157: Don't dumb it down, e.g. don't hide/delete actions from the user. For instance, I don't even know if it's possible to add music ("add files", "add folder") to Rhythmbox without adding it to the library first (which I don't want to do for various reasons) and the inability do create a new empty document from within Nautilus.

158: Online account + empathy + google talk does not work well recently. It keeps asking for password. 3.6.2 seems to have helped though...

In 3.6.1 there was a case where i would get caught on a desktop modal window waiting for google to validate password which took forever.

Why is the workspace switch limited to one display by default ? It's just confusing having one screen change and the other stay there.

159: I think their doing a good job and though I understand some peoples resistance to change, I don't understand why gnome 3's received the level of crit that they've got by some people online. Gnome 3 isn't as some claim, a tablet gui that's bad on the desktop but a great desktop gui in its self. By contrast, I found some aspects of gnome 2 quite unusable. I hope pressure from the noisy haters doesn't make the devs ignore the large, relatively silent and polite group of people who love their overall direction.

160: Work closer with canonical, pleas don't fuck up with Glib and Gtk+ libs. Thank you!

161: I tried it few times, and uninstalled just after few hours it is so weird.
I'm starting to think that even TWM is more usable.
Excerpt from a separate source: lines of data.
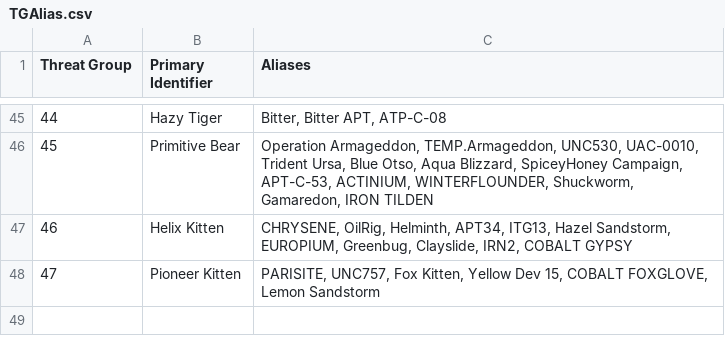
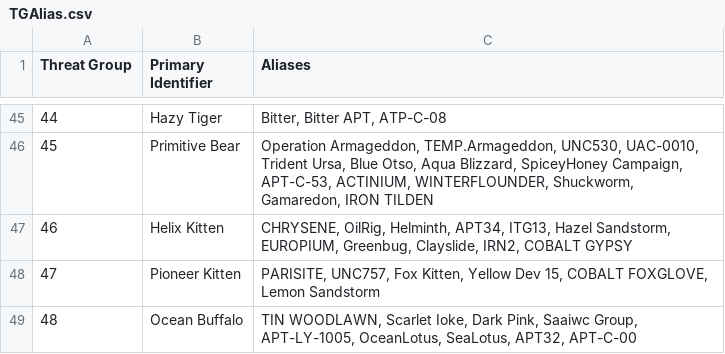
Before and after one commit to cheezee0101/ATG, a CSV file: TGAlias.csv, drawn as a sheet; only a part is shown, gaps mark what is left out.

Commit message:
Update TGAlias.csv

```diff
--- a/TGAlias.csv
+++ b/TGAlias.csv
@@ -48 +48,2 @@
 47,Pioneer Kitten, "PARISITE, UNC757, Fox Kitten, Yellow Dev 15, COBALT FOXGLOVE, Lemon Sandstorm"
+48,Ocean Buffalo, "TIN WOODLAWN, Scarlet Ioke, Dark Pink, Saaiwc Group, APT-LY-1005, OceanLotus, SeaLotus, APT32, APT-C-00"
```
162: Keep up the good work. Gnome-shell is a gem that many people won't get a chance to enjoy because they fear change.

163: Currently running Gnome2 on FreeBSD 9.0 (on my own laptop). Have used Gnome3 on Fedora on my work laptop.

164: I want to be able to configure where the gnome bar is located and what it shows.

165: Keep up the great work. Love the direction in which you are going. Really looking forward to the GNOME 4.0 and the redesigned GNOME apps.

166: I'll keep this message short and simple so that you may understand exactly why the community feels the way it does about the current state and direction of the GNOME desktop.

You are abandoning proven desktop environment paradigms to open the ways to innovative and essentially experimental ideas. This, of course, has its upsides and its downsides, but I feel your team is focusing too much on certain aspects that just don't matter as much as the actual usability.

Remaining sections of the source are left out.